→ WHAT THE TASK ASKS
In the material below, some lines carry "Section". Copy each such line.

Start of EXTRACTED MATERIAL

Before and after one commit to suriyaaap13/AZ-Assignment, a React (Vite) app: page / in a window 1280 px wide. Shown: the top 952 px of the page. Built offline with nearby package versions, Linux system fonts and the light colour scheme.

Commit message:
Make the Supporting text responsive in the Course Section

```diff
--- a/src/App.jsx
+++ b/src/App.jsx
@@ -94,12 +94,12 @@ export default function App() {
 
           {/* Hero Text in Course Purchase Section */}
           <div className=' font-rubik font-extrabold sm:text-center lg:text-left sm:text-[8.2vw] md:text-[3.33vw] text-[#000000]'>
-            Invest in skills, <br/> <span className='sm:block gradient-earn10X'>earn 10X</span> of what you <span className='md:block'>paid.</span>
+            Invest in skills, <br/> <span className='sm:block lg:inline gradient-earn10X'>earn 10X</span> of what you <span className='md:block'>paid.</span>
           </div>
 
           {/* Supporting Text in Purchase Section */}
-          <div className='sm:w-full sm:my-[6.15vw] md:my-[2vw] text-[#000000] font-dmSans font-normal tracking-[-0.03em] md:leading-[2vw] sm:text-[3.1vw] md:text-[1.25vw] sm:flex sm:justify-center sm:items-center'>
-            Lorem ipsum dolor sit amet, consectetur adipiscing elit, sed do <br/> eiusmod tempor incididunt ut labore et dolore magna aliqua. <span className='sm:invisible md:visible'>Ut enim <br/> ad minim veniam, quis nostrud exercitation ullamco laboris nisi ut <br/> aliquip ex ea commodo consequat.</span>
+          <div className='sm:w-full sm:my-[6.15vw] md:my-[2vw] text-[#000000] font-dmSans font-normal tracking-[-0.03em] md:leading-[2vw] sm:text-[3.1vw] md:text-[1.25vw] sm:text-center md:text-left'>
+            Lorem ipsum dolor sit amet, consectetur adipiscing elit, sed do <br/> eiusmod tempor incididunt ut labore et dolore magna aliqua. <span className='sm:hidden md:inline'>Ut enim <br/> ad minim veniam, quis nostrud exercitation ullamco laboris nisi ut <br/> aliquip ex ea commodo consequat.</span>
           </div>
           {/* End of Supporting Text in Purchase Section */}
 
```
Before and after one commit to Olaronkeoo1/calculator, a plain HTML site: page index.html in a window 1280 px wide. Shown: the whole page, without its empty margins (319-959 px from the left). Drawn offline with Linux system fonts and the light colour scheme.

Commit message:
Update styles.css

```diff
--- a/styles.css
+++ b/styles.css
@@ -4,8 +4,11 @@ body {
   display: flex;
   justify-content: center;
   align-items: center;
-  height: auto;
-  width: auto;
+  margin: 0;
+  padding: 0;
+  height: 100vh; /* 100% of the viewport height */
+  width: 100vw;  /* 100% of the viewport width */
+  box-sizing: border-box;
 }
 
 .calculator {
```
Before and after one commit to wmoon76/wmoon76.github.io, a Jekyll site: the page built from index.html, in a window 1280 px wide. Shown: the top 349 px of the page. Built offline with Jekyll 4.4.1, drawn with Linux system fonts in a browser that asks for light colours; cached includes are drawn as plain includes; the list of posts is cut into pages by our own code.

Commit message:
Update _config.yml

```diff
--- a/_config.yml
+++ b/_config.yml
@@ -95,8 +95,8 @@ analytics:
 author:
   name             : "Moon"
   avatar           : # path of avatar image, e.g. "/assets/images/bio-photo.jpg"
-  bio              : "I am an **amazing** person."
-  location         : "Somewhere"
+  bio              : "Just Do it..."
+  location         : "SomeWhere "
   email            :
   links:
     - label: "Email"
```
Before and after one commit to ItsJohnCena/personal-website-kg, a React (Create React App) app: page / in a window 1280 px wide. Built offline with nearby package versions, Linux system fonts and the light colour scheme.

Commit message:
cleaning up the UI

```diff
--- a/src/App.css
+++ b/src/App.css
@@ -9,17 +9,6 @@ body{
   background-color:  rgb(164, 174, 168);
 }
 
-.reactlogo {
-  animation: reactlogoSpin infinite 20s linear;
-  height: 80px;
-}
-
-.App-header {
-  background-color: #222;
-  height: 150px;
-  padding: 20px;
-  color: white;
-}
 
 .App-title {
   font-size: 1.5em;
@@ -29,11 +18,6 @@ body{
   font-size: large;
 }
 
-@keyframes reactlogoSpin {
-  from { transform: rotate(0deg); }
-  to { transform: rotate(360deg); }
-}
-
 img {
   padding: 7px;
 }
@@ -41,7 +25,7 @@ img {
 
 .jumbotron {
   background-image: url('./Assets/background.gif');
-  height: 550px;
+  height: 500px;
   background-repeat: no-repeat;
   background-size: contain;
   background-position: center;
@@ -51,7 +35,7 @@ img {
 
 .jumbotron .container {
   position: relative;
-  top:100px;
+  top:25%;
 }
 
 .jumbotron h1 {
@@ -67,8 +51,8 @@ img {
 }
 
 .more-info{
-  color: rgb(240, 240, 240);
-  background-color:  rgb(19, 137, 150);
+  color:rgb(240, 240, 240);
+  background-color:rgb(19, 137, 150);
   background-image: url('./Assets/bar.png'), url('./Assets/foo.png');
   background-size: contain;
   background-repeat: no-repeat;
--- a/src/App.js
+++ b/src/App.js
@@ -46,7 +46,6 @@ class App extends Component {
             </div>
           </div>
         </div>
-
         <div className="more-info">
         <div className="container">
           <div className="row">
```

End of EXTRACTED MATERIAL

→ ANSWER SPACE
Make the Supporting text responsive in the Course Section
           {/* Hero Text in Course Purchase Section */}
           {/* Supporting Text in Purchase Section */}
           {/* End of Supporting Text in Purchase Section */}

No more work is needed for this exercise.